_AIM OF THE EXERCISE_. Only lines holding the word "ipynb" are wanted from the records; copy all of them.
++++++++++++++++++++
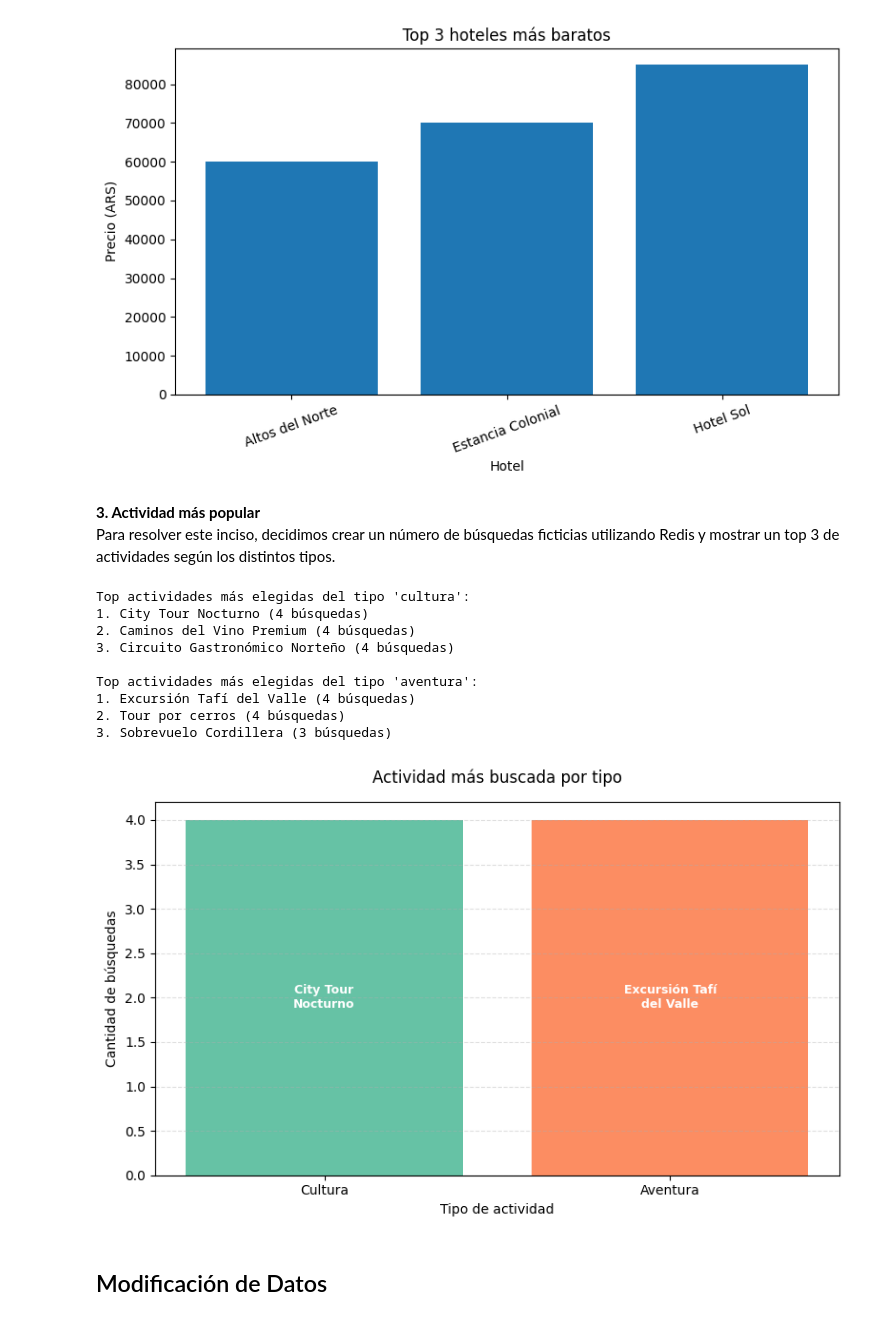
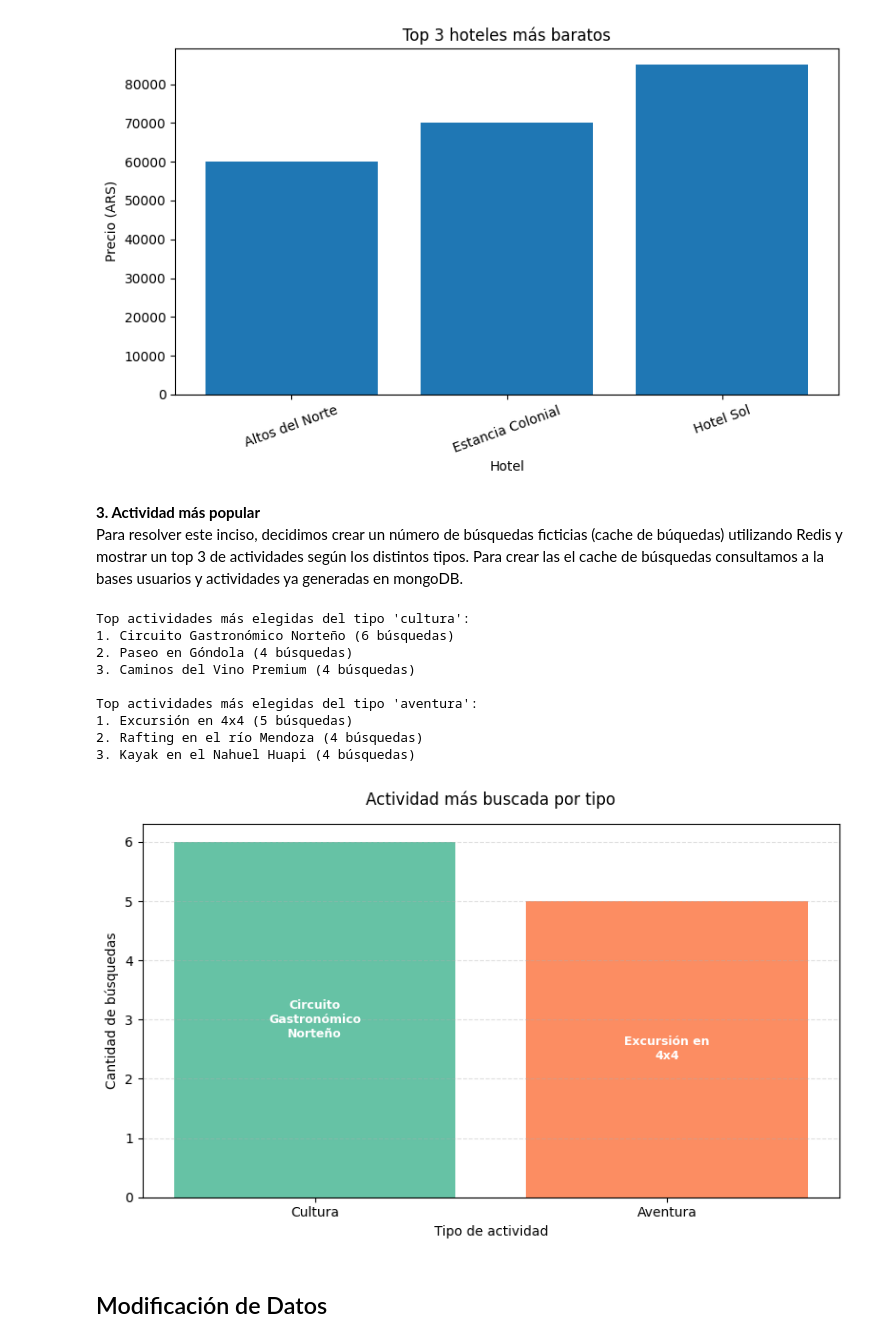
Before and after one commit to axel17102002-coder/BaseDatos, a Jupyter notebook: notebooks/Sistema_de_Reservas.ipynb, the cells around one changed output. Saved outputs shown, nothing was run; the diff lists cells and outputs as text; code cells hidden in the pictures.

Commit message:
modificaciones a caché de busquedas de actividades

```diff
--- a/notebooks/Sistema_de_Reservas.ipynb
+++ b/notebooks/Sistema_de_Reservas.ipynb
@@ -363,15 +363,20 @@ def guardar_top_3_hoteles(db):
 
     return top3
 
-def generar_busquedas(r, usuarios, actividades, cantidad=50):
+def generar_busquedas(db,r, cantidad=50):
     """
     Genera un número determinado de búsquedas aleatorias entre usuarios y actividades usando Redis.
+    Los usuarios y actividades se obtienen desde MongoDB.
     Retorna una lista de búsquedas generadas en formato [usuario_id, actividad_id, nombre, tipo].
     """
     # Limpiamos Redis antes de generar nuevas búsquedas
     r.delete("busquedas")
 
     busquedas = []
+
+    # Obtenemos usuarios y actividades desde MongoDB
+    usuarios = list(db.usuarios.find())
+    actividades = list(db.actividades.find())
 
     # Generar las búsquedas aleatorias
     for i in range(cantidad):
@@ -921,32 +934,32 @@ Top 3 hoteles más baratos:
 [figure]
 # %% [markdown]
 **3. Actividad más popular**
-Para resolver este inciso, decidimos crear un número de búsquedas ficticias utilizando Redis y mostrar un top 3 de actividades según los distintos tipos.
+Para resolver este inciso, decidimos crear un número de búsquedas ficticias (cache de búquedas) utilizando Redis y mostrar un top 3 de actividades según los distintos tipos. Para crear las el cache de búsquedas consultamos a la bases usuarios y actividades ya generadas en mongoDB.
 # %%
-# Generamos las búsquedas ficticias:
-busquedas = generar_busquedas(r, usuarios, actividades)
+# Generamos el cache de búsquedas:
+busquedas = generar_busquedas(db,r)
 # Buscamos las actividades mas populares por tipo:
 resultado = actividad_mas_popular_por_tipo(busquedas)
 
 # Mostramos los resultados
 for tipo, top in resultado.items():
     print(f"\nTop actividades más elegidas del tipo '{tipo}':")
     for i, (nombre, cantidad) in enumerate(top, 1):
         print(f"{i}. {nombre} ({cantidad} búsquedas)")
 
 # Graficamos la activdad mas buscada por tipo:
 graficar_mas_buscada_por_tipo(resultado)
 # %% [output]
 Top actividades más elegidas del tipo 'cultura':
-1. City Tour Nocturno (4 búsquedas)
-2. Caminos del Vino Premium (4 búsquedas)
-3. Circuito Gastronómico Norteño (4 búsquedas)
+1. Circuito Gastronómico Norteño (6 búsquedas)
+2. Paseo en Góndola (4 búsquedas)
+3. Caminos del Vino Premium (4 búsquedas)
 
 Top actividades más elegidas del tipo 'aventura':
-1. Excursión Tafí del Valle (4 búsquedas)
-2. Tour por cerros (4 búsquedas)
-3. Sobrevuelo Cordillera (3 búsquedas)
+1. Excursión en 4x4 (5 búsquedas)
+2. Rafting en el río Mendoza (4 búsquedas)
+3. Kayak en el Nahuel Huapi (4 búsquedas)
-[figure, old version]
+[figure, new version]
 # %% [markdown]
 ## Modificación de Datos
 # %% [markdown]
```
Also changed, not shown: parts of 4 cells of this notebook, 1 other file.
++++++++++++++++++++
_RESULT_.
Before and after one commit to axel17102002-coder/BaseDatos, a Jupyter notebook: notebooks/Sistema_de_Reservas.ipynb, the cells around one changed output. Saved outputs shown, nothing was run; the diff lists cells and outputs as text; code cells hidden in the pictures.
--- a/notebooks/Sistema_de_Reservas.ipynb
+++ b/notebooks/Sistema_de_Reservas.ipynb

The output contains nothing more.